■ TO DO: The records below need to come back exactly as they are, pictures omitted.

Top of SUPPLIED MATERIAL

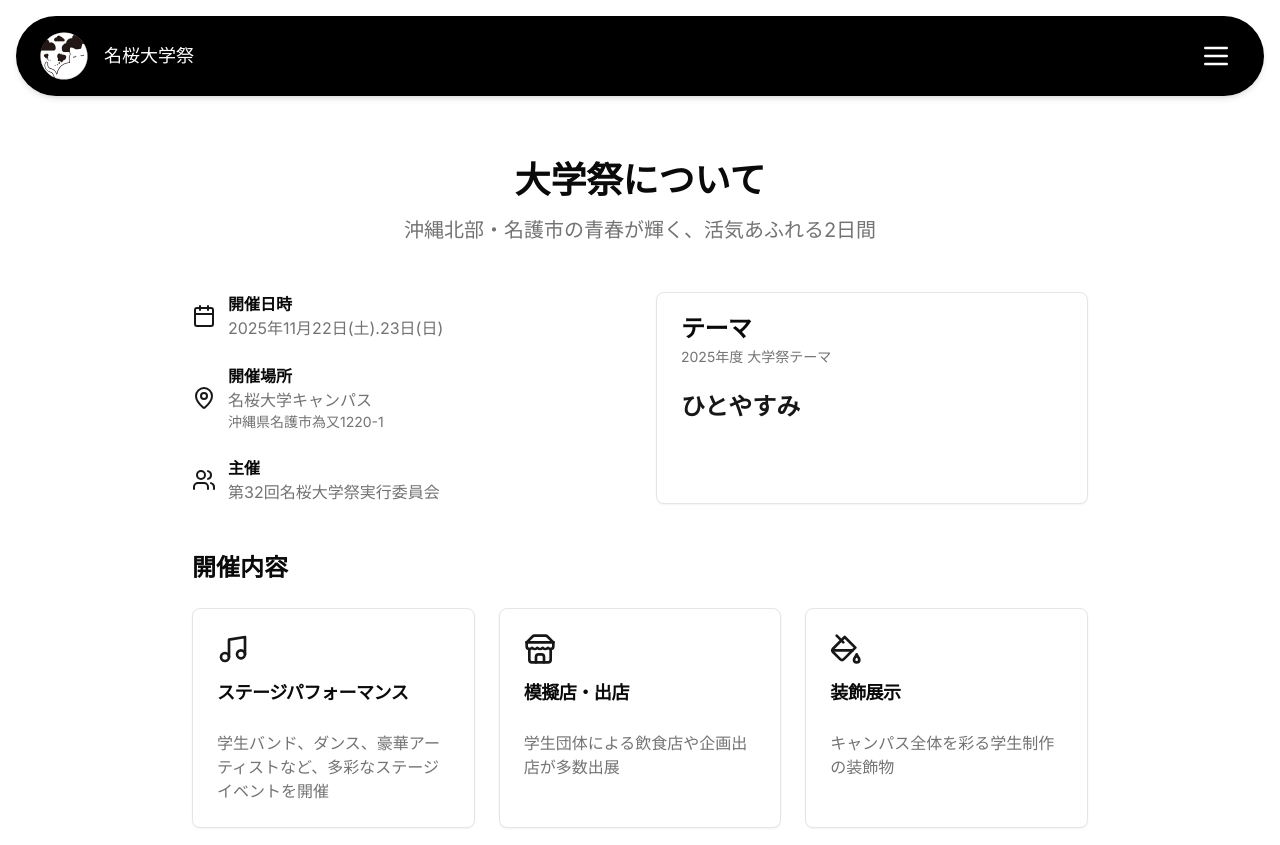
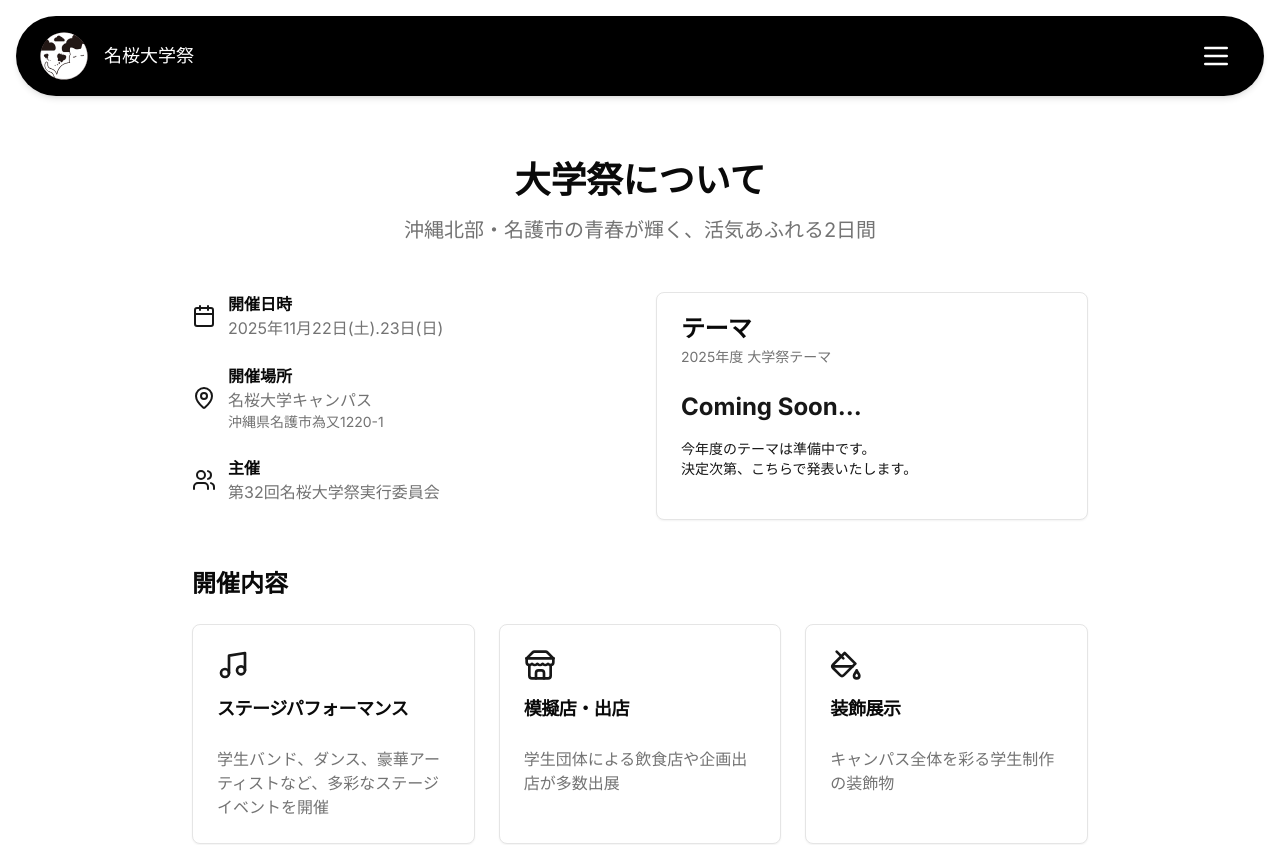
Before and after one commit to vivi-0124/meiofes.jp, a Next.js app: page /about in a window 1280 px wide. Shown: the top 845 px of the page. Built offline with nearby package versions, Linux system fonts and the light colour scheme.

Commit message:
Coming Soon...

```diff
--- a/src/app/about/page.tsx
+++ b/src/app/about/page.tsx
@@ -65,7 +65,10 @@ export default function AboutPage() {
               <CardDescription>2025年度 大学祭テーマ</CardDescription>
             </CardHeader>
             <CardContent>
-              <p className="text-2xl font-bold text-primary mb-4">ひとやすみ</p>
+              <p className="text-2xl font-bold text-primary mb-4">Coming Soon...</p>
+              <p className="text-sm font-medium text-primary mb-4">今年度のテーマは準備中です。
+              <br />
+              決定次第、こちらで発表いたします。</p>
             </CardContent>
           </Card>
         </div>
```
Also changed, not shown: public/rogo.svg.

Bottom of SUPPLIED MATERIAL

■ RESULT FOR THIS EXERCISE:
Before and after one commit to vivi-0124/meiofes.jp, a Next.js app: page /about in a window 1280 px wide. Shown: the top 845 px of the page. Built offline with nearby package versions, Linux system fonts and the light colour scheme.

Commit message:
Coming Soon...

```diff
--- a/src/app/about/page.tsx
+++ b/src/app/about/page.tsx
@@ -65,7 +65,10 @@ export default function AboutPage() {
               <CardDescription>2025年度 大学祭テーマ</CardDescription>
             </CardHeader>
             <CardContent>
-              <p className="text-2xl font-bold text-primary mb-4">ひとやすみ</p>
+              <p className="text-2xl font-bold text-primary mb-4">Coming Soon...</p>
+              <p className="text-sm font-medium text-primary mb-4">今年度のテーマは準備中です。
+              <br />
+              決定次第、こちらで発表いたします。</p>
             </CardContent>
           </Card>
         </div>
```
Also changed, not shown: public/rogo.svg.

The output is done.